The internet is full of beautiful gifts. Earlier today we were talking about the hilarious beef between Nickelback and Stone Sour, and for some reason Smash Mouth chimed in. That got us talking about All-Star, which led to a Sonic boy tipping us off to this Youtube account of a guy singing the lyrics to All-Star over other songs. Its the best thing of all time. Enjoy a few of the best!
For the last couple months the Foo Fighters have shown off a few new songs. There was ‘The Sky Is A Neighborhood‘, then ‘Run’ and most recently it was ‘La Dee Da.’ We figured something had to be cooking…and we were right. Today they announced their new album “Concrete and Gold” which is coming out September 15th. They describe it as “hard rock extremes and pop sensibilities collide.” There are 11 songs:1. T-Shirt 2. Run 3. Make It Right 4. The Sky Is A Neighborhood 5. La Dee Da 6. Dirty Water 7. Arrows 8.
Starting next month, Goats will be brought to Rundle Park to eat a bunch of weeds in the grass. The city will run this pilot project for a few months and see how they do. A shepherd will keep an eye on them during the day, and they will be housed at night. Kristen Wagner, with the city, talked to Sonic about how its going to work.
Muck Rack makes it simple to find people, tweets, or articles that mention any name, keyword, company, hashtag etc. We've compiled this guide to help you make the most of your search.
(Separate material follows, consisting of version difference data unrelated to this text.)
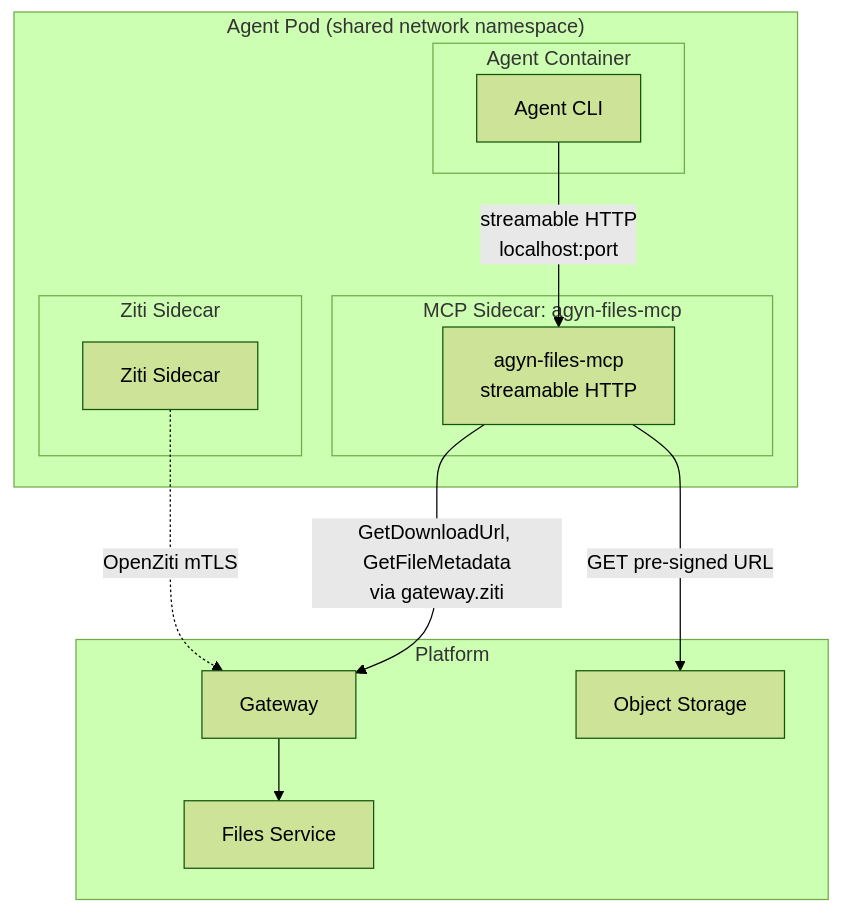
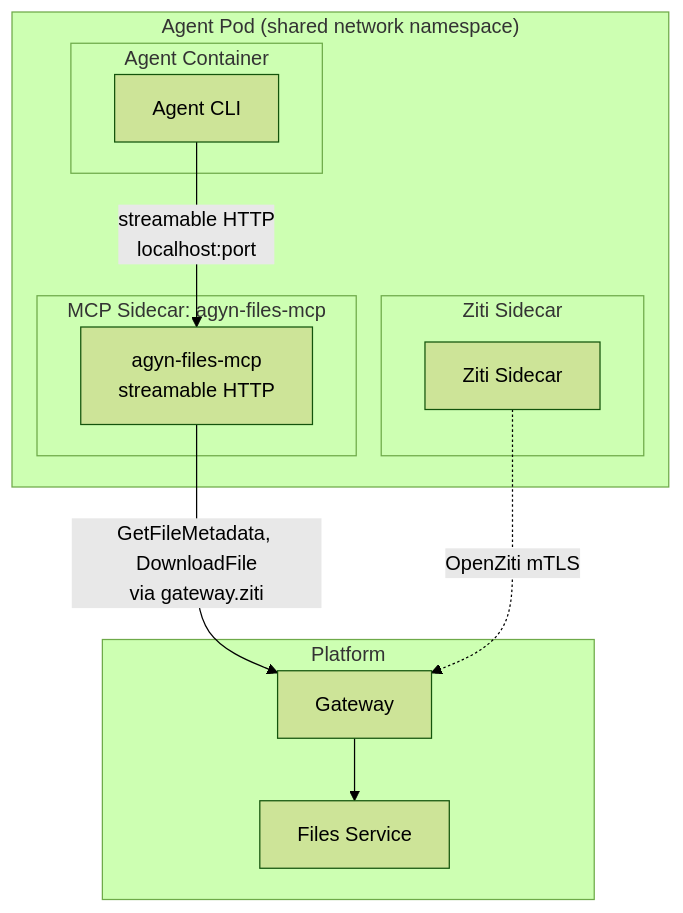
Before and after one commit to agynio/architecture: the first of 2 diagrams in architecture/agyn-files-mcp.md, drawn with Mermaid (forest theme). The commit also changed other lines of this file and 2 other files, not shown here.

First line of the commit message:
fix: add DownloadFile RPC, remove direct object storage access from MCP

````diff
--- a/architecture/agyn-files-mcp.md
+++ b/architecture/agyn-files-mcp.md
@@ -16,28 +16,26 @@
 ```mermaid
 graph TB
     subgraph "Agent Pod (shared network namespace)"
         subgraph "Agent Container"
             AgentCLI[Agent CLI]
         end
 
         subgraph "MCP Sidecar: agyn-files-mcp"
             FilesMCP[agyn-files-mcp<br/>streamable HTTP]
         end
 
         subgraph "Ziti Sidecar"
             Ziti[Ziti Sidecar]
         end
     end
 
     subgraph Platform
         Gateway
         Files[Files Service]
-        OS[Object Storage]
     end
 
     AgentCLI -->|streamable HTTP<br/>localhost:port| FilesMCP
-    FilesMCP -->|GetDownloadUrl, GetFileMetadata<br/>via gateway.ziti| Gateway
+    FilesMCP -->|GetFileMetadata, DownloadFile<br/>via gateway.ziti| Gateway
     Gateway --> Files
-    FilesMCP -->|GET pre-signed URL| OS
     Ziti -.->|OpenZiti mTLS| Gateway
 ```
````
Selecting a term
Start searching tweets, articles from media outlets, articles mentioned in tweets, journalists'
names, titles and bios with some suggested searches:
Companies or Topics (e.g. iPhone, Microsoft)
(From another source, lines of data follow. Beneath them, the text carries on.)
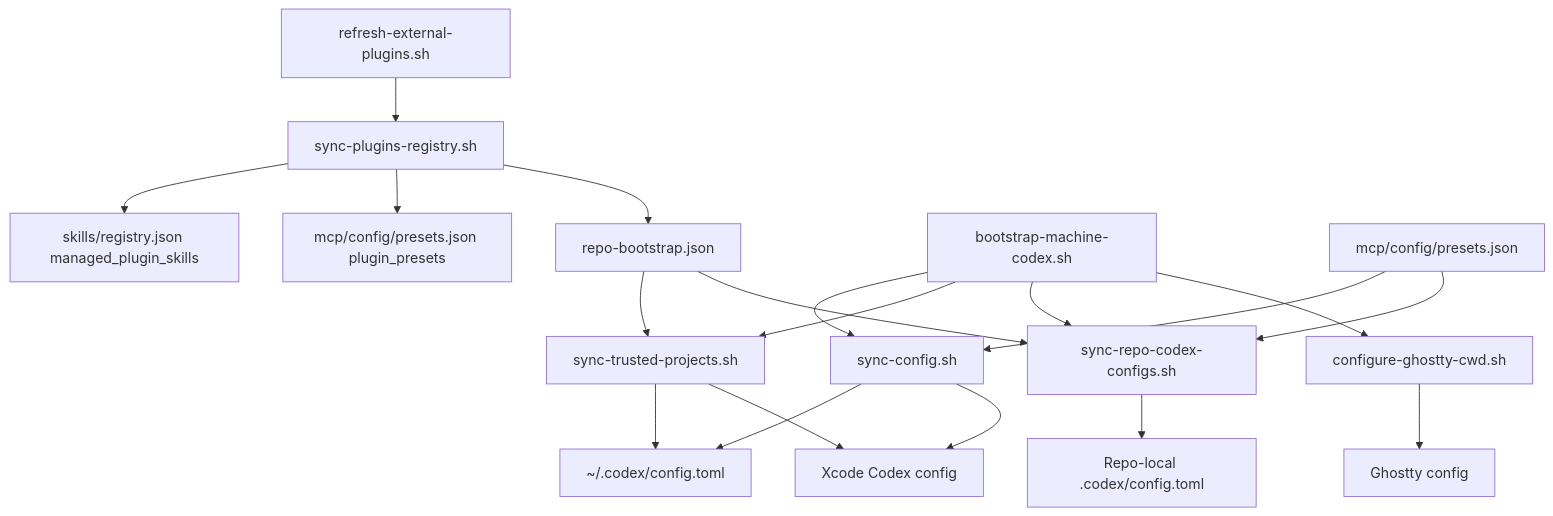
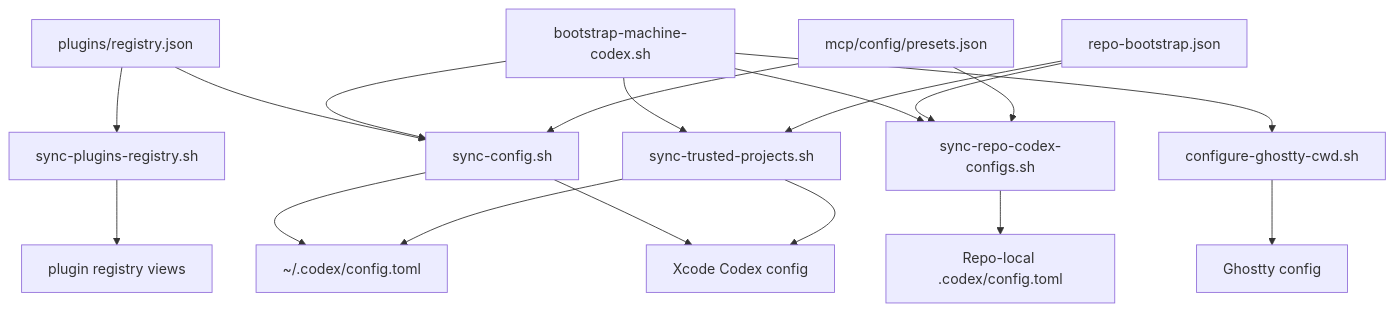
The first of 6 diagrams in docs/architecture/codex-control-plane-script-flows.md (wisdom-in-a-nutshell/.agents), drawn with Mermaid before and after one commit. The commit also changed other lines of this file and 46 other files, not shown here.

````diff
--- a/docs/architecture/codex-control-plane-script-flows.md
+++ b/docs/architecture/codex-control-plane-script-flows.md
@@ -20,21 +20,20 @@
 ```mermaid
 flowchart TD
-    P[refresh-external-plugins.sh] --> Q[sync-plugins-registry.sh]
-    Q --> S[skills/registry.json managed_plugin_skills]
-    Q --> T[mcp/config/presets.json plugin_presets]
-    Q --> R[repo-bootstrap.json plugin_mcp_presets]
+    P[plugins/registry.json] --> Q[sync-plugins-registry.sh]
+    P --> B[sync-config.sh]
+    Q --> V[plugin registry views]
     A[bootstrap-machine-codex.sh] --> B[sync-config.sh]
     A --> C[sync-trusted-projects.sh]
     A --> D[sync-repo-codex-configs.sh]
     A --> E[configure-ghostty-cwd.sh]
     R[repo-bootstrap.json] --> C
     R --> D
     M[mcp/config/presets.json] --> B
     M --> D
     B --> F[~/.codex/config.toml]
     B --> G[Xcode Codex config]
     C --> F
     C --> G
     D --> H[Repo-local .codex/config.toml]
     E --> I[Ghostty config]
 ```
````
Phrases (e.g. "cloud computing") — use quotes to keep the terms together
Twitter handles (e.g. @username) — returns those who have mentioned or replied to
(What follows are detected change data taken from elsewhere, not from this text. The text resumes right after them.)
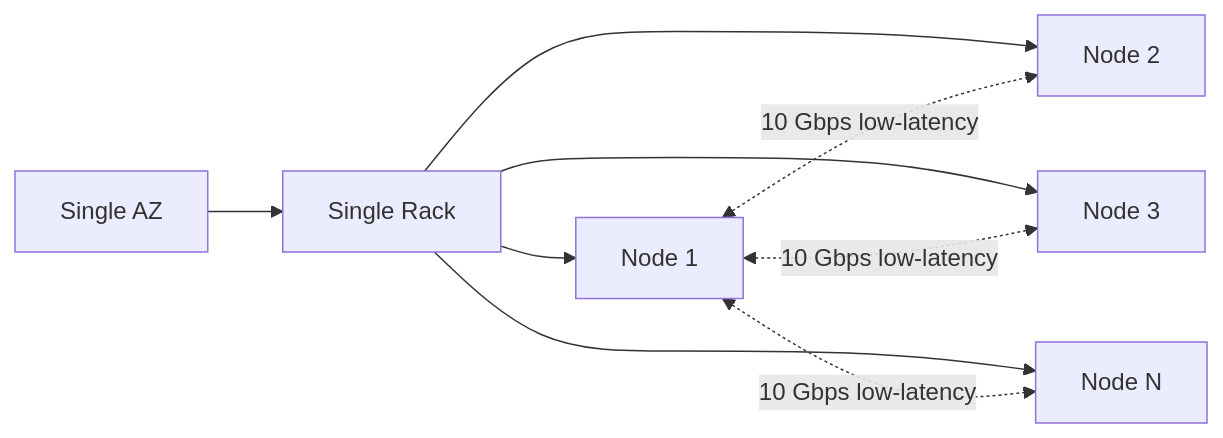
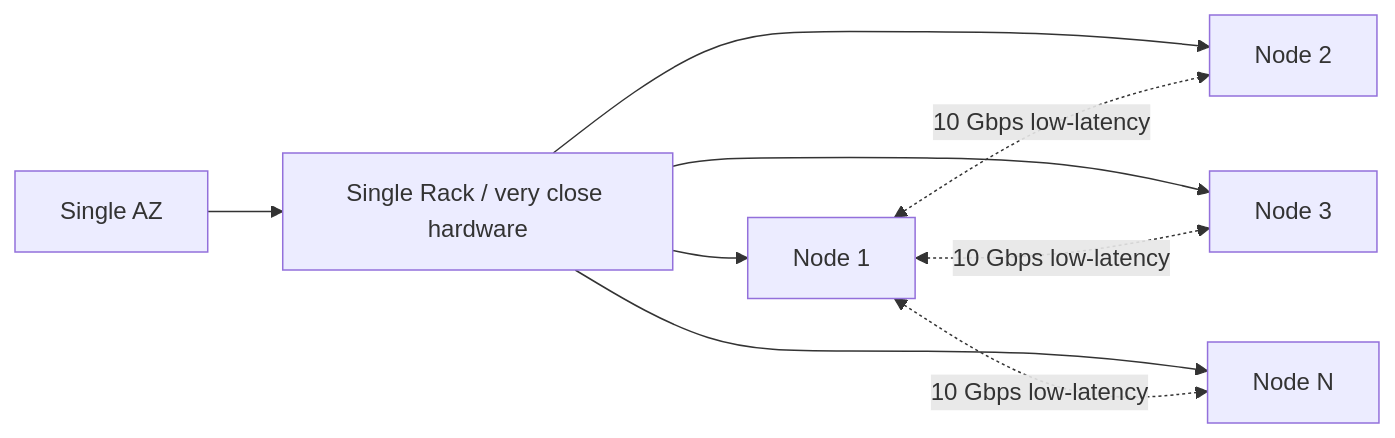
Before and after one commit to vijayclarion/architecturestudy: the fifth of 7 diagrams in AWS-SAP-C02-Study-Notes/03-Compute-Storage/02-placement-groups.md, drawn with Mermaid. The commit also changed other lines of this file and 119 other files, not shown here.

````diff
--- a/AWS-SAP-C02-Study-Notes/03-Compute-Storage/02-placement-groups.md
+++ b/AWS-SAP-C02-Study-Notes/03-Compute-Storage/02-placement-groups.md
@@ -35,13 +155,13 @@
 ```mermaid
 flowchart LR
     AZ[Single AZ]
-    AZ --> RACK[Single Rack]
+    AZ --> RACK[Single Rack / very close hardware]
     RACK --> N1[Node 1]
     RACK --> N2[Node 2]
     RACK --> N3[Node 3]
     RACK --> NN[Node N]
-    
+
     N1 <-.10 Gbps low-latency.-> N2
     N1 <-.10 Gbps low-latency.-> N3
     N1 <-.10 Gbps low-latency.-> NN
 ```
````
Names (e.g. "David Pogue")
Hashtags (e.g. #sxsw, #london2012)
Bio details (e.g. vegan, Olympics, father)
Muck Rack's Advanced Search allows for many boolean operators.
Find results that mention multiple specified terms, use AND or
+. For example, ensure each result contains both Elon Musk and Mark Zuckerberg by
searching Obama AND Romney or Obama + Romney.
Use the operators OR or , to broaden your search when you'd like either of
multiple terms to appear in results. (This is the default behavior of our search when no operators
are used.) For example, search for democrat OR republican to find results that refer to
Democrats and/or Republicans.
Use NOT or - to subtract results from your search. For
example, searching Disney will yield results about the Walt Disney Company as well as Walt Disney
World Resort. To exclude mentions of Disney World, search for Disney -World or Disney
When using one of these operators with a phrase, enclose it in quotation marks. For example, you can
find results about smartphones excluding Apple's iPhone 4S by searching smartphone -"iPhone
Exact case matching or punctuation
If you're searching for a brand name or keyword that relies on specific punctuation marks or capitalization, you can
find results that match your exact query by adding matchcase: before the keyword you're searching for, like matchcase:E*TRADE .
Use parentheses to separate multiple
boolean phrases. For example, to find journalists talking about having fun in Disney World or
Disneyland, search for ("disney world" OR disneyland) AND fun.
An asterisk can be used to search for any variation of a root word truncated by the asterisk. For example, searching for admin* will return results for administrator, administration, administer, administered, etc.
A near operator is an AND operator where you can control the distance between the words. You can vary the distance the near operation uses by adding a forward slash and number (between 0-99) such as strawberries NEAR/10 "whipped cream", which means the strawberries must exist within 10 words of "whipped cream".